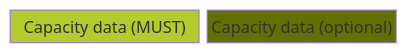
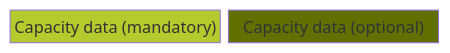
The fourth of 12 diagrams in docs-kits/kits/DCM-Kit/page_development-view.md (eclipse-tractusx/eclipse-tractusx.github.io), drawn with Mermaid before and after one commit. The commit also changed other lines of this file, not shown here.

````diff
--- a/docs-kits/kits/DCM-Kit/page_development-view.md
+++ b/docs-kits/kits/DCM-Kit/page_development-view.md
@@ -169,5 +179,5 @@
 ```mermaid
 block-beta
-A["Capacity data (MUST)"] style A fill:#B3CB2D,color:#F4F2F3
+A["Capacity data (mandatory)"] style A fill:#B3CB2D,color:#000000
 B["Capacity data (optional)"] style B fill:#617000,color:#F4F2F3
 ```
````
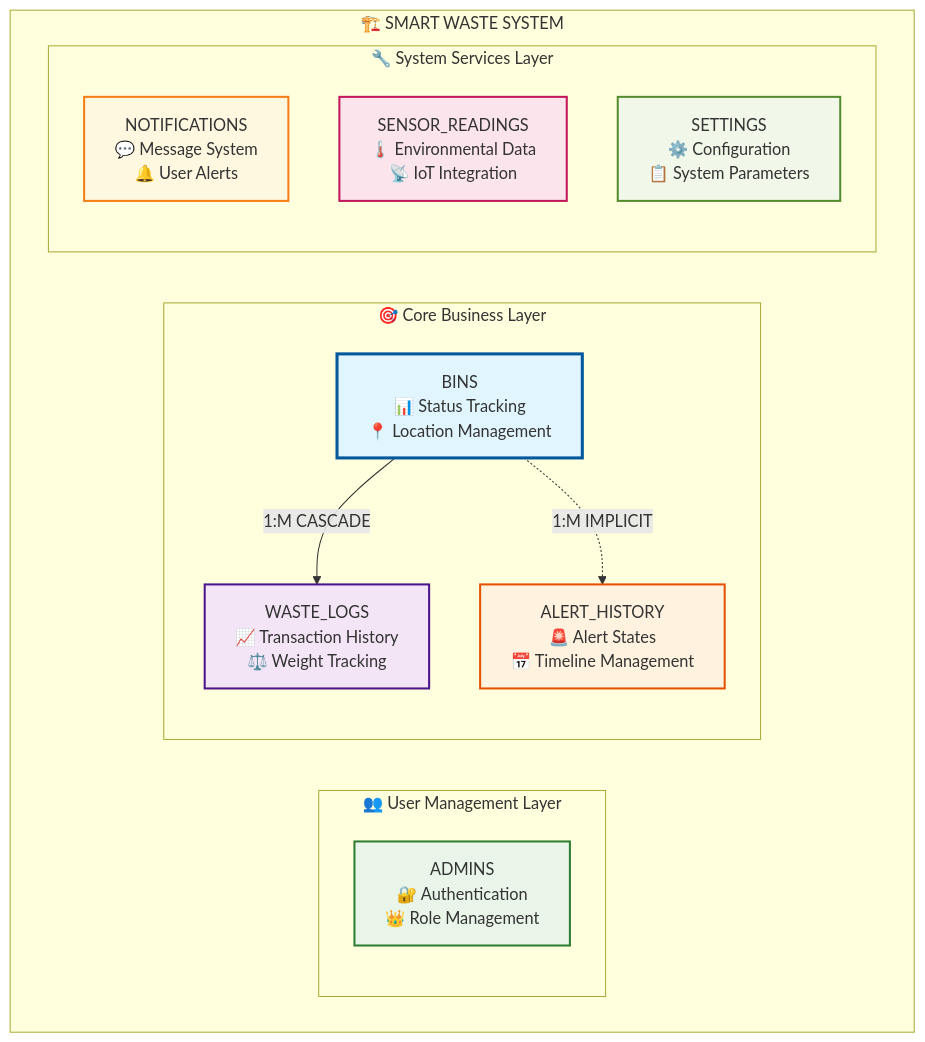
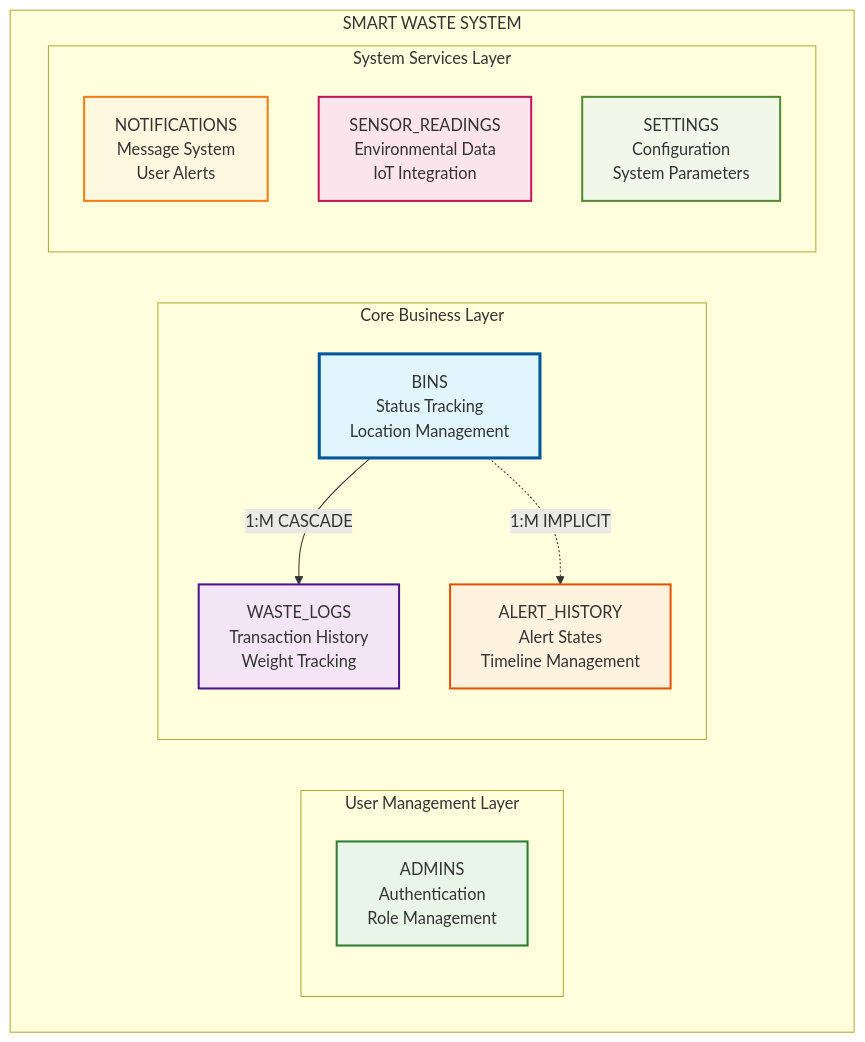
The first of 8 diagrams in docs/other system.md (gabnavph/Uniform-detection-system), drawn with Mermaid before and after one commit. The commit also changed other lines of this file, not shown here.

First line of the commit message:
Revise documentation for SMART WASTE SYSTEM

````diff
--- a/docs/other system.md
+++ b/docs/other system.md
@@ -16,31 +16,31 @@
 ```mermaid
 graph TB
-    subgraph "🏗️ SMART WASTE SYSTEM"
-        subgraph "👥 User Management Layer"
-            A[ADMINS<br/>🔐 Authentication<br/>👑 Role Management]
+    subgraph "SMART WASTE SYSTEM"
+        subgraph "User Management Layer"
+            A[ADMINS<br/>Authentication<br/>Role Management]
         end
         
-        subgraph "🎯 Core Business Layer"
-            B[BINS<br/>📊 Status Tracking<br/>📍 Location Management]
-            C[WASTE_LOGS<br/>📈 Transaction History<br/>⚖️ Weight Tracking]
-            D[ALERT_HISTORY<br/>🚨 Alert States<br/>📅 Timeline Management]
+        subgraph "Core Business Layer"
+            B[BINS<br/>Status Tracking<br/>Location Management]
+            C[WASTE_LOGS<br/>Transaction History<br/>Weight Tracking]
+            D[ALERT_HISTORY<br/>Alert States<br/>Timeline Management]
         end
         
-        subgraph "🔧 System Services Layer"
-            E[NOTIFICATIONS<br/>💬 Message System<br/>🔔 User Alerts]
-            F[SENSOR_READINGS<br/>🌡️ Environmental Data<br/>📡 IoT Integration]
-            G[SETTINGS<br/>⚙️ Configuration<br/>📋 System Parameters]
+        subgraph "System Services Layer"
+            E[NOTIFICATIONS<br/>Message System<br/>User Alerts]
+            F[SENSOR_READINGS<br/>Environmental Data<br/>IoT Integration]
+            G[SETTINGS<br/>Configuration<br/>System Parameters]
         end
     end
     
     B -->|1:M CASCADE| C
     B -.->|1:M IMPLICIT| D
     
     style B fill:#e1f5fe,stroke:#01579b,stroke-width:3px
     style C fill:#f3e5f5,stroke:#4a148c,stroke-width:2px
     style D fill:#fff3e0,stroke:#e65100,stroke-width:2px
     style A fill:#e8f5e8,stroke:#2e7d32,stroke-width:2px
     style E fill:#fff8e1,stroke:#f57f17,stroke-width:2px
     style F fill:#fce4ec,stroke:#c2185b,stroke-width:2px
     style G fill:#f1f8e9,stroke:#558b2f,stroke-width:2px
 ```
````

= TASK DESCRIPTION =
Please return all lines above in which the string "with" is found.

= RESPONSE TO THE TASK =
The fourth of 12 diagrams in docs-kits/kits/DCM-Kit/page_development-view.md (eclipse-tractusx/eclipse-tractusx.github.io), drawn with Mermaid before and after one commit. The commit also changed other lines of this file, not shown here.
The first of 8 diagrams in docs/other system.md (gabnavph/Uniform-detection-system), drawn with Mermaid before and after one commit. The commit also changed other lines of this file, not shown here.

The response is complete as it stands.